▸ Task directions:
Each entry below must come back exactly as written, without its pictures.
Top of Records for processing
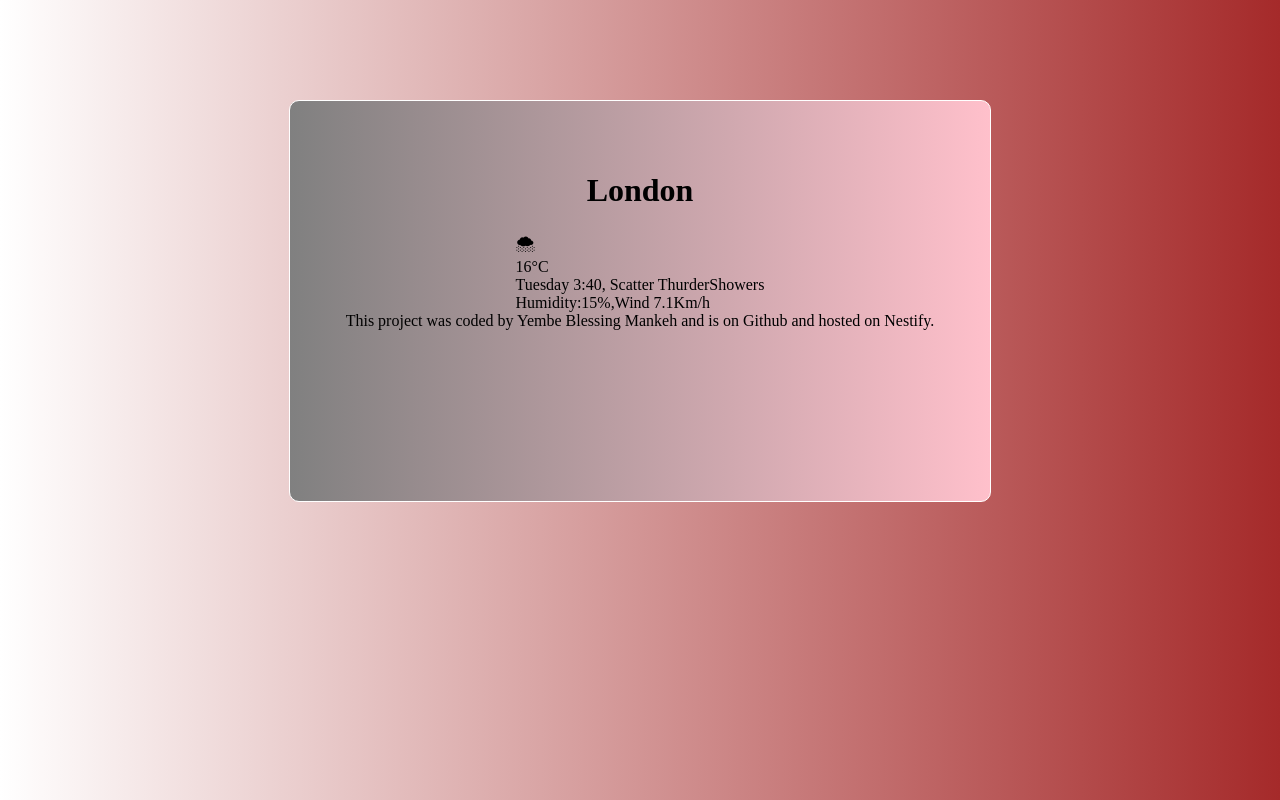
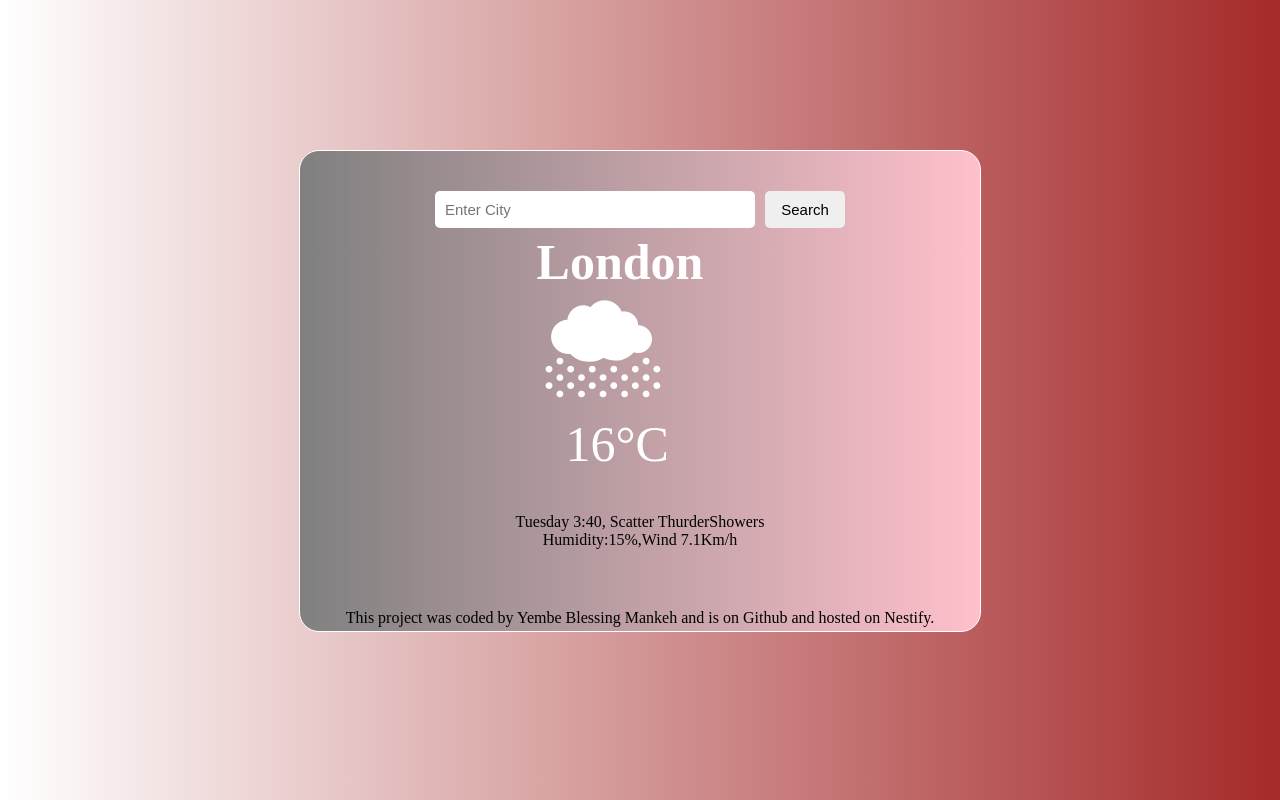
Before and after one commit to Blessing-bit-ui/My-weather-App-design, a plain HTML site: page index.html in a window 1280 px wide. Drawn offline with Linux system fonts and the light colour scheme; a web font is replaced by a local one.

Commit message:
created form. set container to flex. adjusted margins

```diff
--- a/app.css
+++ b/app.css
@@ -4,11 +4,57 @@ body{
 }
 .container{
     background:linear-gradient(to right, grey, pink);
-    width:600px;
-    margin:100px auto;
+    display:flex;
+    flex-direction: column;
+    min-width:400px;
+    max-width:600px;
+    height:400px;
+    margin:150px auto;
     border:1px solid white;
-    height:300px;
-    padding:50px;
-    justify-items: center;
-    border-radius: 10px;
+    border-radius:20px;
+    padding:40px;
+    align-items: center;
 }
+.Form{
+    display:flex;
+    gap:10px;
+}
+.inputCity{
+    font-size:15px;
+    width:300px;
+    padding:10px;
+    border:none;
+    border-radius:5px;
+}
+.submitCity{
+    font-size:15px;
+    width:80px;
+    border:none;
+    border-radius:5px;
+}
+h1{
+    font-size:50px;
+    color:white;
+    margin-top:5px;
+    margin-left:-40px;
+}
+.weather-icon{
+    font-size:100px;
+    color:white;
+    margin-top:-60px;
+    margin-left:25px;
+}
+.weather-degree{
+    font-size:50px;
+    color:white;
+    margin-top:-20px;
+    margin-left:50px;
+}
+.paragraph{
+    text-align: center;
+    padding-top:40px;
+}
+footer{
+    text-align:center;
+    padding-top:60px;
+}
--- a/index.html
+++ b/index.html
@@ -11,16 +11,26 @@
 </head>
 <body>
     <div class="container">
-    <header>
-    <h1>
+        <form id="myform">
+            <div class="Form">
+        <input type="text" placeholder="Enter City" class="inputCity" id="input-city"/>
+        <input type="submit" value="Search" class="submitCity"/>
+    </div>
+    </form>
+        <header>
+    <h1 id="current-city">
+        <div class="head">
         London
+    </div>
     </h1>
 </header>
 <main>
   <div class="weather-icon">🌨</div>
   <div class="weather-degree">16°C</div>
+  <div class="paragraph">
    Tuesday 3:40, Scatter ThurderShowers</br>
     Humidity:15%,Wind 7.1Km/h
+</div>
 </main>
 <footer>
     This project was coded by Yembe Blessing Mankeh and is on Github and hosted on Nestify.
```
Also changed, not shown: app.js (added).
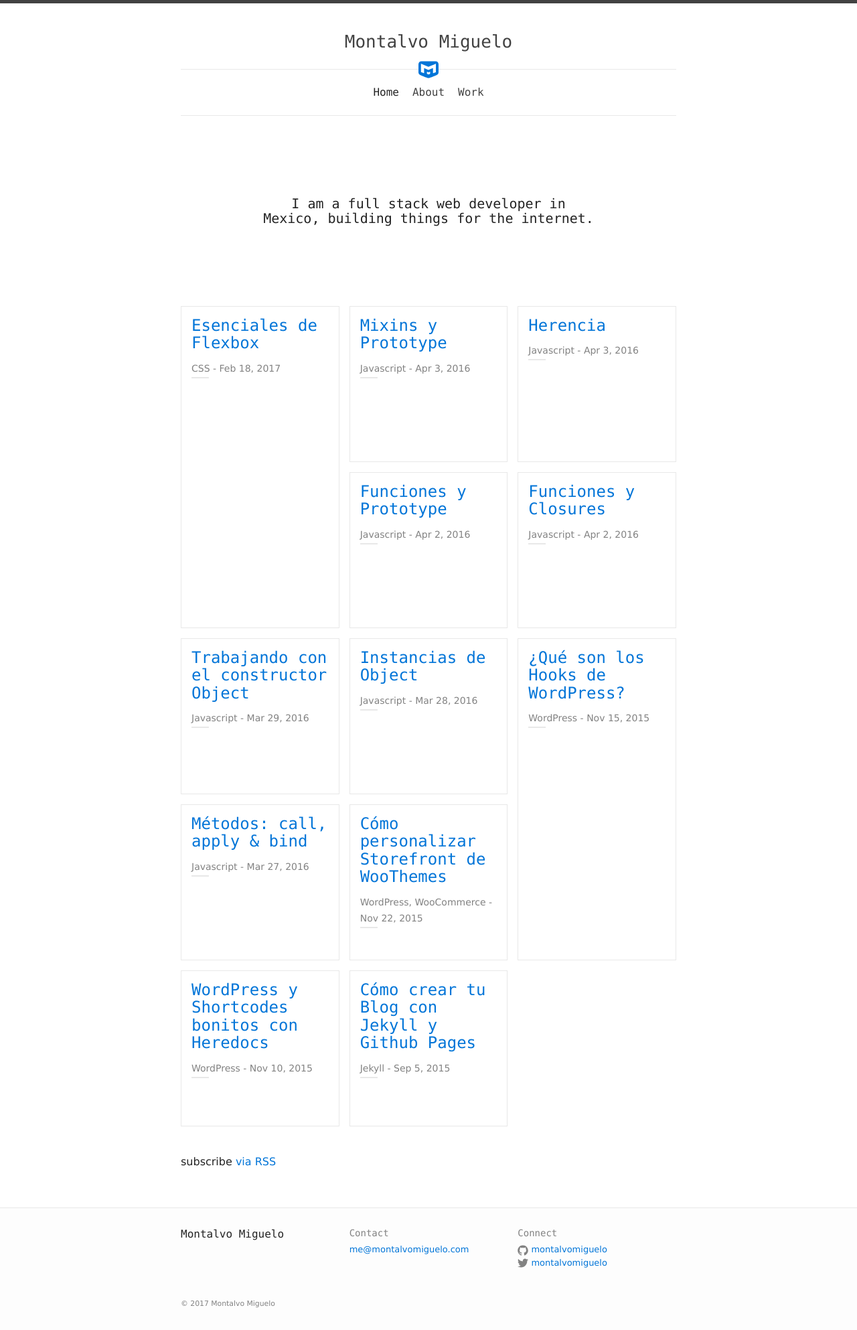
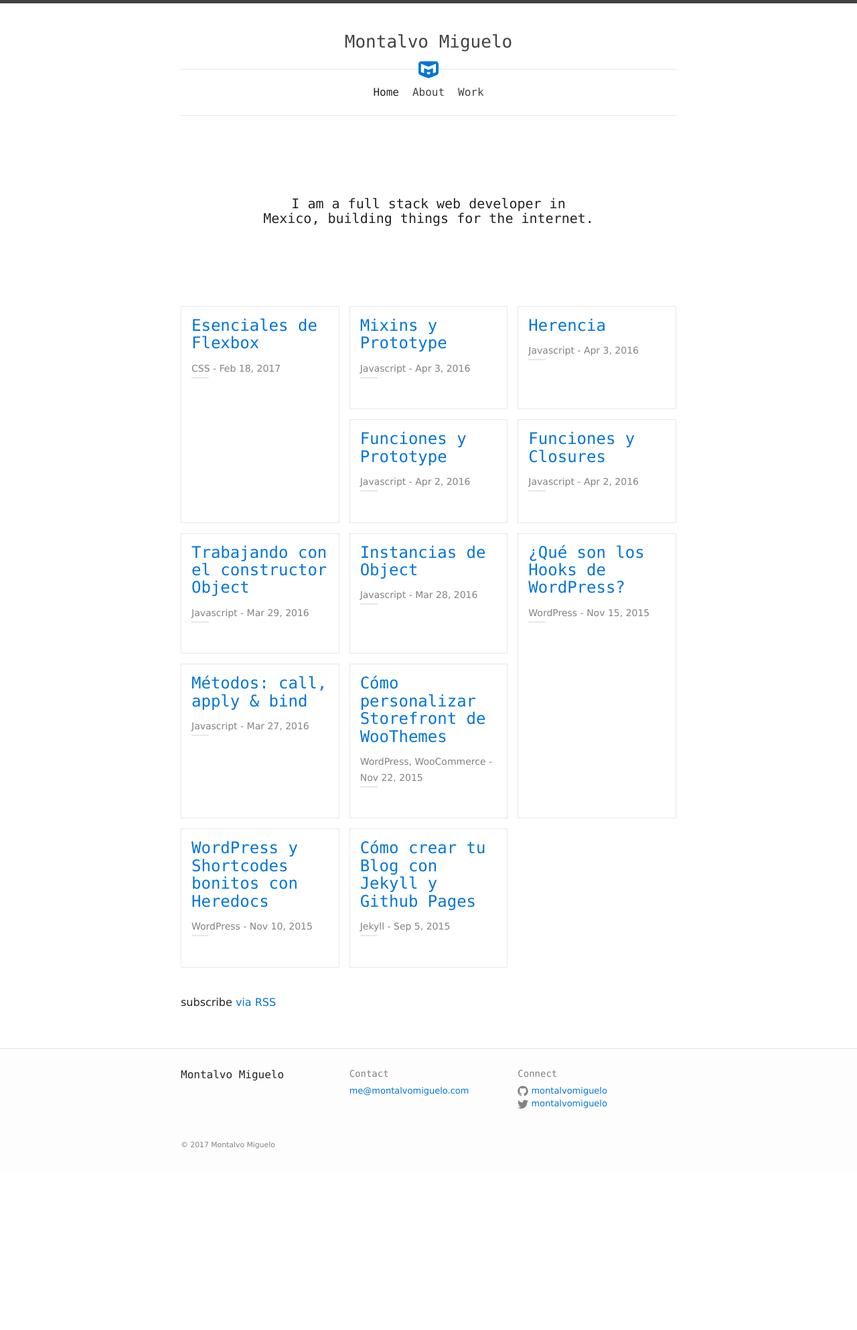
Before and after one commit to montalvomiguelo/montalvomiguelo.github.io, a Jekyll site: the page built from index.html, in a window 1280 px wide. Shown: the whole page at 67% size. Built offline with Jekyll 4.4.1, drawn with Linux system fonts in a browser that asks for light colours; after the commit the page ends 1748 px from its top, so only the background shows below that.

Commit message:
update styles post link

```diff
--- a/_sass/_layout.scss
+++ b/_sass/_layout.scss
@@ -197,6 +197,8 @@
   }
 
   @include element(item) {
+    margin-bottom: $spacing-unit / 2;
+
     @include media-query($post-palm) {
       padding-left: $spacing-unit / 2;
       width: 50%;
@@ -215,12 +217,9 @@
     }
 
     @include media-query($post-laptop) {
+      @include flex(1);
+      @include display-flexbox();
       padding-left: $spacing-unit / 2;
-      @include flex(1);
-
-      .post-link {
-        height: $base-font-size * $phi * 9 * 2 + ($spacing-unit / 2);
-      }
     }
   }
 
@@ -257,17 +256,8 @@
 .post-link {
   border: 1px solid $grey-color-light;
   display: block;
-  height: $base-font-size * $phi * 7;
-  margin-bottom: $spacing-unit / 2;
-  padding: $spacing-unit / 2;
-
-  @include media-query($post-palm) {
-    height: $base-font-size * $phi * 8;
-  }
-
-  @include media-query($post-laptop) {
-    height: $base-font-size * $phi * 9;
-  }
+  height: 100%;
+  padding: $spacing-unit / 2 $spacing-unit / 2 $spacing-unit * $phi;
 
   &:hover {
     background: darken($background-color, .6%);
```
Bottom of Records for processing
▸ Result:
Before and after one commit to Blessing-bit-ui/My-weather-App-design, a plain HTML site: page index.html in a window 1280 px wide. Drawn offline with Linux system fonts and the light colour scheme; a web font is replaced by a local one.

Commit message:
created form. set container to flex. adjusted margins

```diff
--- a/app.css
+++ b/app.css
@@ -4,11 +4,57 @@ body{
 }
 .container{
     background:linear-gradient(to right, grey, pink);
-    width:600px;
-    margin:100px auto;
+    display:flex;
+    flex-direction: column;
+    min-width:400px;
+    max-width:600px;
+    height:400px;
+    margin:150px auto;
     border:1px solid white;
-    height:300px;
-    padding:50px;
-    justify-items: center;
-    border-radius: 10px;
+    border-radius:20px;
+    padding:40px;
+    align-items: center;
 }
+.Form{
+    display:flex;
+    gap:10px;
+}
+.inputCity{
+    font-size:15px;
+    width:300px;
+    padding:10px;
+    border:none;
+    border-radius:5px;
+}
+.submitCity{
+    font-size:15px;
+    width:80px;
+    border:none;
+    border-radius:5px;
+}
+h1{
+    font-size:50px;
+    color:white;
+    margin-top:5px;
+    margin-left:-40px;
+}
+.weather-icon{
+    font-size:100px;
+    color:white;
+    margin-top:-60px;
+    margin-left:25px;
+}
+.weather-degree{
+    font-size:50px;
+    color:white;
+    margin-top:-20px;
+    margin-left:50px;
+}
+.paragraph{
+    text-align: center;
+    padding-top:40px;
+}
+footer{
+    text-align:center;
+    padding-top:60px;
+}
--- a/index.html
+++ b/index.html
@@ -11,16 +11,26 @@
 </head>
 <body>
     <div class="container">
-    <header>
-    <h1>
+        <form id="myform">
+            <div class="Form">
+        <input type="text" placeholder="Enter City" class="inputCity" id="input-city"/>
+        <input type="submit" value="Search" class="submitCity"/>
+    </div>
+    </form>
+        <header>
+    <h1 id="current-city">
+        <div class="head">
         London
+    </div>
     </h1>
 </header>
 <main>
   <div class="weather-icon">🌨</div>
   <div class="weather-degree">16°C</div>
+  <div class="paragraph">
    Tuesday 3:40, Scatter ThurderShowers</br>
     Humidity:15%,Wind 7.1Km/h
+</div>
 </main>
 <footer>
     This project was coded by Yembe Blessing Mankeh and is on Github and hosted on Nestify.
```
Also changed, not shown: app.js (added).
Before and after one commit to montalvomiguelo/montalvomiguelo.github.io, a Jekyll site: the page built from index.html, in a window 1280 px wide. Shown: the whole page at 67% size. Built offline with Jekyll 4.4.1, drawn with Linux system fonts in a browser that asks for light colours; after the commit the page ends 1748 px from its top, so only the background shows below that.

Commit message:
update styles post link

```diff
--- a/_sass/_layout.scss
+++ b/_sass/_layout.scss
@@ -197,6 +197,8 @@
   }
 
   @include element(item) {
+    margin-bottom: $spacing-unit / 2;
+
     @include media-query($post-palm) {
       padding-left: $spacing-unit / 2;
       width: 50%;
@@ -215,12 +217,9 @@
     }
 
     @include media-query($post-laptop) {
+      @include flex(1);
+      @include display-flexbox();
       padding-left: $spacing-unit / 2;
-      @include flex(1);
-
-      .post-link {
-        height: $base-font-size * $phi * 9 * 2 + ($spacing-unit / 2);
-      }
     }
   }
 
@@ -257,17 +256,8 @@
 .post-link {
   border: 1px solid $grey-color-light;
   display: block;
-  height: $base-font-size * $phi * 7;
-  margin-bottom: $spacing-unit / 2;
-  padding: $spacing-unit / 2;
-
-  @include media-query($post-palm) {
-    height: $base-font-size * $phi * 8;
-  }
-
-  @include media-query($post-laptop) {
-    height: $base-font-size * $phi * 9;
-  }
+  height: 100%;
+  padding: $spacing-unit / 2 $spacing-unit / 2 $spacing-unit * $phi;
 
   &:hover {
     background: darken($background-color, .6%);
```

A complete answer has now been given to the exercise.